## Problem statement
Within the entries below, find every line that has the string "footer", then copy it.

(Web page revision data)
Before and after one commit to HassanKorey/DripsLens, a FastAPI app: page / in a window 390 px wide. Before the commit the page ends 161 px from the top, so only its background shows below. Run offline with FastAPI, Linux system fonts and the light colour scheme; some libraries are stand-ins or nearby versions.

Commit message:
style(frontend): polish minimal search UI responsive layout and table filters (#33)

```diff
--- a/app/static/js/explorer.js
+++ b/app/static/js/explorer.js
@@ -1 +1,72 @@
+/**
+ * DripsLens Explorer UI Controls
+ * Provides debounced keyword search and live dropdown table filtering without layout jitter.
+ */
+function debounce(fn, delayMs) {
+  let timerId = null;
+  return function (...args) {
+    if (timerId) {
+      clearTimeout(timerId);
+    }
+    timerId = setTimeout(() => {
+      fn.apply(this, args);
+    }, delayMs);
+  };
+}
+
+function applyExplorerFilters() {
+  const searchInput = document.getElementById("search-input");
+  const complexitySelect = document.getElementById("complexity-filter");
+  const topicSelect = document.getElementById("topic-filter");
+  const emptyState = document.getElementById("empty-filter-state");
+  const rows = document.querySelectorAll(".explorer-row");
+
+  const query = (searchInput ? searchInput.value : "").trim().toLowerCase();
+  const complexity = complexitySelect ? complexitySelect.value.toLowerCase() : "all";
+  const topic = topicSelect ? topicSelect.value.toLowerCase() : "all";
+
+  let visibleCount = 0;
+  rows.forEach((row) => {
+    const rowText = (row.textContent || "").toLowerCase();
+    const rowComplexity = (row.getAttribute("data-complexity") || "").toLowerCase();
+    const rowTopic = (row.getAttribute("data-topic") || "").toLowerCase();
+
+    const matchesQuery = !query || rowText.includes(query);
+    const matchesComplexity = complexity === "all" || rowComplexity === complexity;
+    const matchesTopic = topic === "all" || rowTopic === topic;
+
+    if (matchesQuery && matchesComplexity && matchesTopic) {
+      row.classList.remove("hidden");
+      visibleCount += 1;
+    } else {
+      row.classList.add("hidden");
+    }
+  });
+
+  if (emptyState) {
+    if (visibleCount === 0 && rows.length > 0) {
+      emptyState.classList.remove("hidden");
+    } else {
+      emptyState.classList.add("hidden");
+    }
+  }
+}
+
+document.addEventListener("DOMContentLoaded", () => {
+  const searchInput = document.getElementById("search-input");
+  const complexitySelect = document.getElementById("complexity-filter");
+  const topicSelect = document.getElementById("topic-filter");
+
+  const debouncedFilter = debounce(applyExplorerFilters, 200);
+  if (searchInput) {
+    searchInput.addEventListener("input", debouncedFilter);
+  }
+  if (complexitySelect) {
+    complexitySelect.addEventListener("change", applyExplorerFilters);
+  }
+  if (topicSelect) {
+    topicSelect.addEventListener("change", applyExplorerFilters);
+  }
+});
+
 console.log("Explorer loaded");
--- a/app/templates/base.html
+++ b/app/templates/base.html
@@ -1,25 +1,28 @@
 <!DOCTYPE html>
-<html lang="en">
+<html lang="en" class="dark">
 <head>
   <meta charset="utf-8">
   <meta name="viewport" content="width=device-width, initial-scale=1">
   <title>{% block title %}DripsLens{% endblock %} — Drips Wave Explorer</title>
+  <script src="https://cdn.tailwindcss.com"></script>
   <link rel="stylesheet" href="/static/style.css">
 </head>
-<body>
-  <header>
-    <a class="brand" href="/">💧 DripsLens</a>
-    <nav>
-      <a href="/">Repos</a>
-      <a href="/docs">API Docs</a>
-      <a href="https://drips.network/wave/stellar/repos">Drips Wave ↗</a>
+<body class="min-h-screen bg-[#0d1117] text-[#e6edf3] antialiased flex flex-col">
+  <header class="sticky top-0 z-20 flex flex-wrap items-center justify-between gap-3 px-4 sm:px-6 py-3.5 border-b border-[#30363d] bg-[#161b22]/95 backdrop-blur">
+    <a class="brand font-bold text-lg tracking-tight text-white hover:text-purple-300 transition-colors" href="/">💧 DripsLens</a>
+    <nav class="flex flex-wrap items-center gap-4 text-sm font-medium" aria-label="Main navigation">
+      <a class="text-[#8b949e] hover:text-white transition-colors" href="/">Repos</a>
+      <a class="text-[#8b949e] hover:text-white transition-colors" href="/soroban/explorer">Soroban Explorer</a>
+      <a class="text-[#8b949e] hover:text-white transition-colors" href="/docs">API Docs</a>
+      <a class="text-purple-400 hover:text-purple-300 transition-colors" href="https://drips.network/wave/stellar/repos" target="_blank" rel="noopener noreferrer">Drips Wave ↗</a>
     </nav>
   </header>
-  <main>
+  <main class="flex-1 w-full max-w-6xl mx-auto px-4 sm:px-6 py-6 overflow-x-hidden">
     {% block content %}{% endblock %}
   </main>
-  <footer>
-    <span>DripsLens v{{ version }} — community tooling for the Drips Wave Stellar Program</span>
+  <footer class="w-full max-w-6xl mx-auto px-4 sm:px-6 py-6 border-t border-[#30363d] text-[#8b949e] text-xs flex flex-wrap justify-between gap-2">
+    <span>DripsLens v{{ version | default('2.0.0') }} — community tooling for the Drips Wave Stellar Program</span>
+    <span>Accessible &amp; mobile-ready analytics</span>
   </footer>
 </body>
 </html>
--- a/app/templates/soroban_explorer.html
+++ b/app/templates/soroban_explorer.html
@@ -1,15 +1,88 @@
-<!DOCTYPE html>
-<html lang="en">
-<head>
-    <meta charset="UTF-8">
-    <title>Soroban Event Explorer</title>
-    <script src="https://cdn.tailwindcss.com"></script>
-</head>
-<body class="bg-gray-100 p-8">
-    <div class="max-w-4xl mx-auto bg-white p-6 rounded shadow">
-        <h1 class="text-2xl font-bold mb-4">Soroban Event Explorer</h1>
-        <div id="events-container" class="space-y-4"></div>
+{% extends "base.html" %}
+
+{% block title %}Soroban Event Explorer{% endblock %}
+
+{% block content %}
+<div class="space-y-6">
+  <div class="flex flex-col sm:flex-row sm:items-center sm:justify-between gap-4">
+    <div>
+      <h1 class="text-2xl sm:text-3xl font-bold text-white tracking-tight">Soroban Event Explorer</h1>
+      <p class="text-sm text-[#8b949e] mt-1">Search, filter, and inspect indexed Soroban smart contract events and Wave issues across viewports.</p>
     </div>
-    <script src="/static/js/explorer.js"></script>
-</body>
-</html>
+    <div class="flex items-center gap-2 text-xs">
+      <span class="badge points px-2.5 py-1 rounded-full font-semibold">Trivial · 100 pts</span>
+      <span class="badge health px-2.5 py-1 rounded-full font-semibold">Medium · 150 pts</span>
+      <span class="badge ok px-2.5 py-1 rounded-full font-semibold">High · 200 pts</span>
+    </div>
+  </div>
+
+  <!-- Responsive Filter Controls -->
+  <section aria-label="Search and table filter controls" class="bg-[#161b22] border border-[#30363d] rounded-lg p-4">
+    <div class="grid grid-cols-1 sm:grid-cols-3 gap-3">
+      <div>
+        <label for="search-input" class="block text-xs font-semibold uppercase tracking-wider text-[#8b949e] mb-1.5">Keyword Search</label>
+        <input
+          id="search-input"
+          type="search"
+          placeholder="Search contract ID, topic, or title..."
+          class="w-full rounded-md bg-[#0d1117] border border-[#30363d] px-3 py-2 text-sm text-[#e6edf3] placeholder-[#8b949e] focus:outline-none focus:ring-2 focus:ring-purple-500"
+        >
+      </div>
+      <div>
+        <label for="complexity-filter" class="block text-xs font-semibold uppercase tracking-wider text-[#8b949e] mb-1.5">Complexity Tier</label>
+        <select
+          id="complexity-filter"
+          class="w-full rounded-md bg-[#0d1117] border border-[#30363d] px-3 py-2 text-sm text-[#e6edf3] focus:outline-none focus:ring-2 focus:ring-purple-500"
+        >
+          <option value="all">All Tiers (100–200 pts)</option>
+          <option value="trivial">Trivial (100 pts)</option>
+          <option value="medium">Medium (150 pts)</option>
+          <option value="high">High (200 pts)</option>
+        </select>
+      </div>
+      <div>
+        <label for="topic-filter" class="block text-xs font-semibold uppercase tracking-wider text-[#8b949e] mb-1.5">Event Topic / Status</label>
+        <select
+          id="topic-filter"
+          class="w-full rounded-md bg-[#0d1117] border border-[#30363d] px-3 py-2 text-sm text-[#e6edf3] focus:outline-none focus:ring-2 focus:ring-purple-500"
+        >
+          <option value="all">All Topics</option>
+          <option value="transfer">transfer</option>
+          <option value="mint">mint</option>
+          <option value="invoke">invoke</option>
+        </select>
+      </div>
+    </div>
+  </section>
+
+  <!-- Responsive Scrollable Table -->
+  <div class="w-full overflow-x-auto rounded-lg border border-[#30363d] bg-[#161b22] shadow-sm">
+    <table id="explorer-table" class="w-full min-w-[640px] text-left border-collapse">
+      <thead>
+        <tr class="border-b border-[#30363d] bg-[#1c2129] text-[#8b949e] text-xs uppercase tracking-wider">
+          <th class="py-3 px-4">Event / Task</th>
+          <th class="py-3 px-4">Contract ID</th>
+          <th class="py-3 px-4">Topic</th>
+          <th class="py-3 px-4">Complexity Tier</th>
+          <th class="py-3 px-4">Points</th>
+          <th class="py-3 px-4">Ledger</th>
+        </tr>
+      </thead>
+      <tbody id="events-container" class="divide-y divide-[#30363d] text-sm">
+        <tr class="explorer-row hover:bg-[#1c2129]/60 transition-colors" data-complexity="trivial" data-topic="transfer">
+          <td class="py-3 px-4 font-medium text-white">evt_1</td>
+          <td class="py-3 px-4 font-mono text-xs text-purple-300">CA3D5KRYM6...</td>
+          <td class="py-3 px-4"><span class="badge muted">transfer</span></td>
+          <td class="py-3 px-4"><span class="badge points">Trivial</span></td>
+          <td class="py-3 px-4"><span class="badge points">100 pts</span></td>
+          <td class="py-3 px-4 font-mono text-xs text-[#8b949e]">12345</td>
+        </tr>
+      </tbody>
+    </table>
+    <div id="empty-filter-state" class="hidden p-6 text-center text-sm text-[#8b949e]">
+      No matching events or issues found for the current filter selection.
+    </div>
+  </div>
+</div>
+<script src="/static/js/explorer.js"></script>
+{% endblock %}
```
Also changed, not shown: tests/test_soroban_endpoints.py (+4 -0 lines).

## The completed task
-  <footer>
+  <footer class="w-full max-w-6xl mx-auto px-4 sm:px-6 py-6 border-t border-[#30363d] text-[#8b949e] text-xs flex flex-wrap justify-between gap-2">
   </footer>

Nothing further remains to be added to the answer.